What to do: Leave out the images and repeat every entry below exactly.
════════
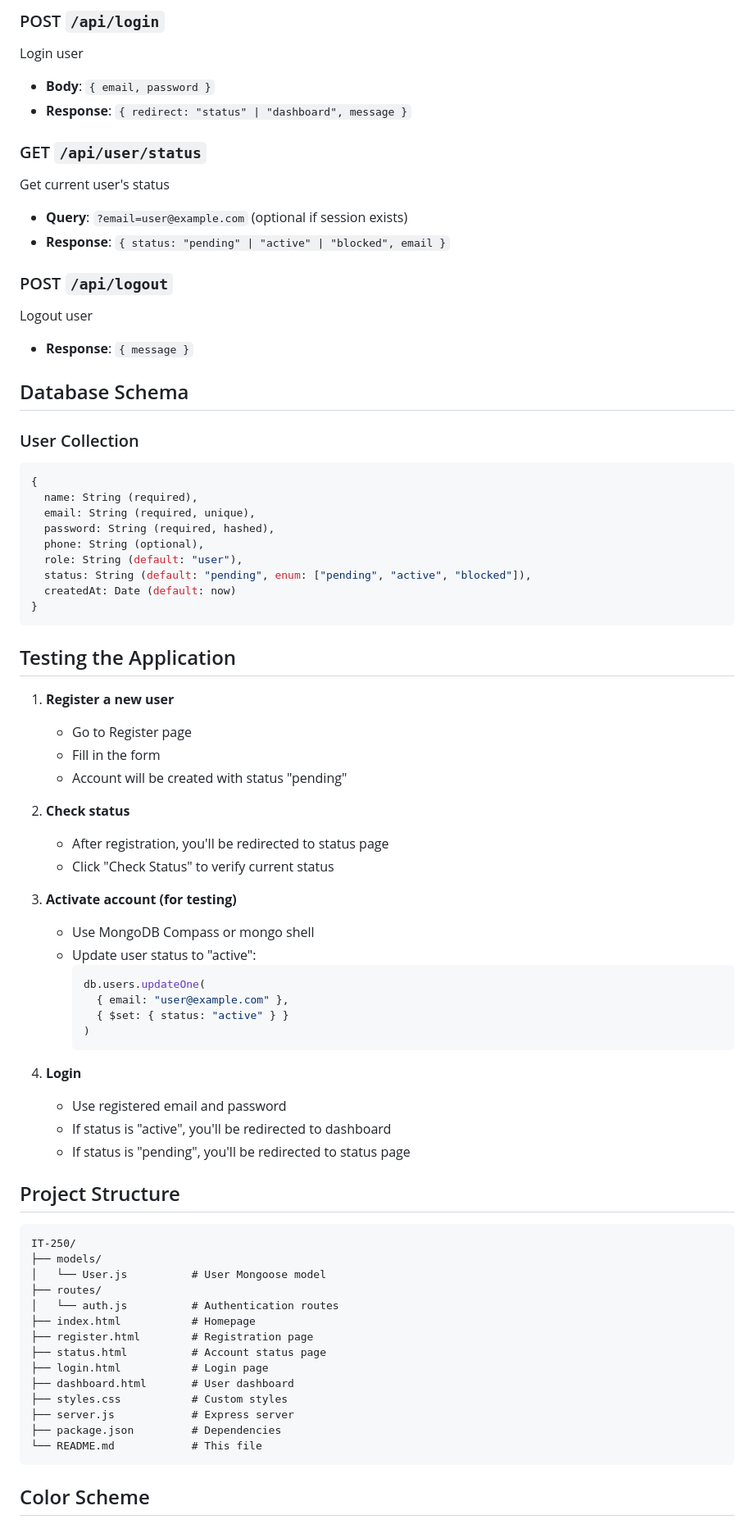
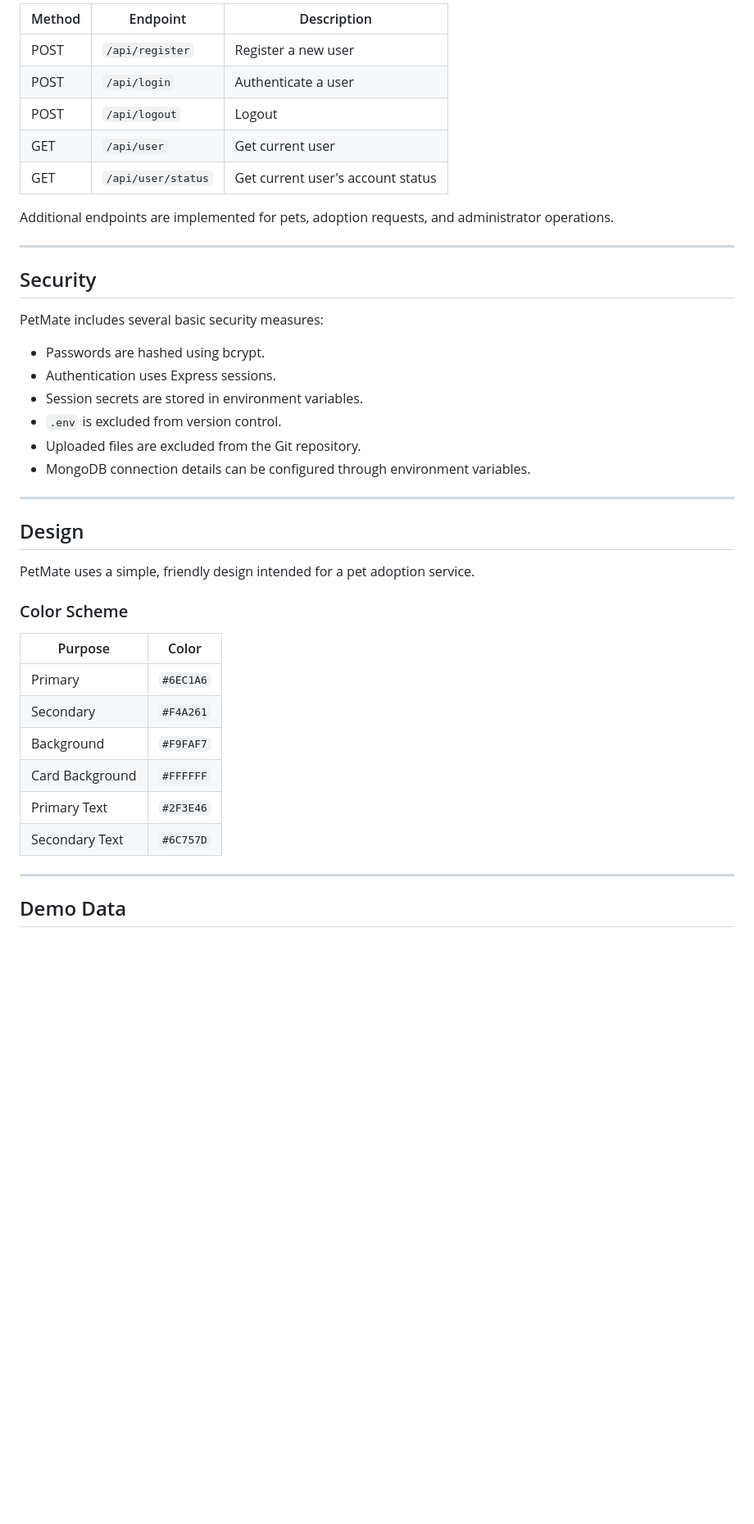
Before and after one commit to amaliedirisinghe/PetMate-Pet_Adoption_Platform, a Markdown page: README.md, the part around one of its changes. Shown at 82% size. GitHub-like rendering; blank space fills up the shorter version.

Commit message:
Update PetMate documentation

````diff
--- a/README.md
+++ b/README.md
@@ -90,77 +417,45 @@ Register a new user
 
-### POST `/api/login`
-Login user
-- **Body**: `{ email, password }`
-- **Response**: `{ redirect: "status" | "dashboard", message }`
+| Method | Endpoint           | Description                       |
+| ------ | ------------------ | --------------------------------- |
+| POST   | `/api/register`    | Register a new user               |
+| POST   | `/api/login`       | Authenticate a user               |
+| POST   | `/api/logout`      | Logout                            |
+| GET    | `/api/user`        | Get current user                  |
+| GET    | `/api/user/status` | Get current user's account status |
 
-### GET `/api/user/status`
-Get current user's status
-- **Query**: `?email=user@example.com` (optional if session exists)
-- **Response**: `{ status: "pending" | "active" | "blocked", email }`
+Additional endpoints are implemented for pets, adoption requests, and administrator operations.
 
-### POST `/api/logout`
-Logout user
-- **Response**: `{ message }`
+---
 
-## Database Schema
+## Security
 
-### User Collection
-```javascript
-{
-  name: String (required),
-  email: String (required, unique),
-  password: String (required, hashed),
-  phone: String (optional),
-  role: String (default: "user"),
-  status: String (default: "pending", enum: ["pending", "active", "blocked"]),
-  createdAt: Date (default: now)
-}
-```
+PetMate includes several basic security measures:
 
-## Testing the Application
+* Passwords are hashed using bcrypt.
+* Authentication uses Express sessions.
+* Session secrets are stored in environment variables.
+* `.env` is excluded from version control.
+* Uploaded files are excluded from the Git repository.
+* MongoDB connection details can be configured through environment variables.
 
-1. **Register a new user**
-   - Go to Register page
-   - Fill in the form
-   - Account will be created with status "pending"
+---
 
-2. **Check status**
-   - After registration, you'll be redirected to status page
-   - Click "Check Status" to verify current status
+## Design
 
-3. **Activate account (for testing)**
-   - Use MongoDB Compass or mongo shell
-   - Update user status to "active":
-     ```javascript
-     db.users.updateOne(
-       { email: "user@example.com" },
-       { $set: { status: "active" } }
-     )
-     ```
+PetMate uses a simple, friendly design intended for a pet adoption service.
 
-4. **Login**
-   - Use registered email and password
-   - If status is "active", you'll be redirected to dashboard
-   - If status is "pending", you'll be redirected to status page
+### Color Scheme
 
-## Project Structure
+| Purpose         | Color     |
+| --------------- | --------- |
+| Primary         | `#6EC1A6` |
+| Secondary       | `#F4A261` |
+| Background      | `#F9FAF7` |
+| Card Background | `#FFFFFF` |
+| Primary Text    | `#2F3E46` |
+| Secondary Text  | `#6C757D` |
 
-```
-IT-250/
-├── models/
-│   └── User.js          # User Mongoose model
-├── routes/
-│   └── auth.js          # Authentication routes
-├── index.html           # Homepage
-├── register.html        # Registration page
-├── status.html          # Account status page
-├── login.html           # Login page
-├── dashboard.html       # User dashboard
-├── styles.css           # Custom styles
-├── server.js            # Express server
-├── package.json         # Dependencies
-└── README.md            # This file
-```
+---
 
-## Color Scheme
+## Demo Data
 
````
Also changed, not shown: other parts of README.md (+402 -76 lines).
════════
Final answer:
Before and after one commit to amaliedirisinghe/PetMate-Pet_Adoption_Platform, a Markdown page: README.md, the part around one of its changes. Shown at 82% size. GitHub-like rendering; blank space fills up the shorter version.

Commit message:
Update PetMate documentation

````diff
--- a/README.md
+++ b/README.md
@@ -90,77 +417,45 @@ Register a new user
 
-### POST `/api/login`
-Login user
-- **Body**: `{ email, password }`
-- **Response**: `{ redirect: "status" | "dashboard", message }`
+| Method | Endpoint           | Description                       |
+| ------ | ------------------ | --------------------------------- |
+| POST   | `/api/register`    | Register a new user               |
+| POST   | `/api/login`       | Authenticate a user               |
+| POST   | `/api/logout`      | Logout                            |
+| GET    | `/api/user`        | Get current user                  |
+| GET    | `/api/user/status` | Get current user's account status |
 
-### GET `/api/user/status`
-Get current user's status
-- **Query**: `?email=user@example.com` (optional if session exists)
-- **Response**: `{ status: "pending" | "active" | "blocked", email }`
+Additional endpoints are implemented for pets, adoption requests, and administrator operations.
 
-### POST `/api/logout`
-Logout user
-- **Response**: `{ message }`
+---
 
-## Database Schema
+## Security
 
-### User Collection
-```javascript
-{
-  name: String (required),
-  email: String (required, unique),
-  password: String (required, hashed),
-  phone: String (optional),
-  role: String (default: "user"),
-  status: String (default: "pending", enum: ["pending", "active", "blocked"]),
-  createdAt: Date (default: now)
-}
-```
+PetMate includes several basic security measures:
 
-## Testing the Application
+* Passwords are hashed using bcrypt.
+* Authentication uses Express sessions.
+* Session secrets are stored in environment variables.
+* `.env` is excluded from version control.
+* Uploaded files are excluded from the Git repository.
+* MongoDB connection details can be configured through environment variables.
 
-1. **Register a new user**
-   - Go to Register page
-   - Fill in the form
-   - Account will be created with status "pending"
+---
 
-2. **Check status**
-   - After registration, you'll be redirected to status page
-   - Click "Check Status" to verify current status
+## Design
 
-3. **Activate account (for testing)**
-   - Use MongoDB Compass or mongo shell
-   - Update user status to "active":
-     ```javascript
-     db.users.updateOne(
-       { email: "user@example.com" },
-       { $set: { status: "active" } }
-     )
-     ```
+PetMate uses a simple, friendly design intended for a pet adoption service.
 
-4. **Login**
-   - Use registered email and password
-   - If status is "active", you'll be redirected to dashboard
-   - If status is "pending", you'll be redirected to status page
+### Color Scheme
 
-## Project Structure
+| Purpose         | Color     |
+| --------------- | --------- |
+| Primary         | `#6EC1A6` |
+| Secondary       | `#F4A261` |
+| Background      | `#F9FAF7` |
+| Card Background | `#FFFFFF` |
+| Primary Text    | `#2F3E46` |
+| Secondary Text  | `#6C757D` |
 
-```
-IT-250/
-├── models/
-│   └── User.js          # User Mongoose model
-├── routes/
-│   └── auth.js          # Authentication routes
-├── index.html           # Homepage
-├── register.html        # Registration page
-├── status.html          # Account status page
-├── login.html           # Login page
-├── dashboard.html       # User dashboard
-├── styles.css           # Custom styles
-├── server.js            # Express server
-├── package.json         # Dependencies
-└── README.md            # This file
-```
+---
 
-## Color Scheme
+## Demo Data
 
````
Also changed, not shown: other parts of README.md (+402 -76 lines).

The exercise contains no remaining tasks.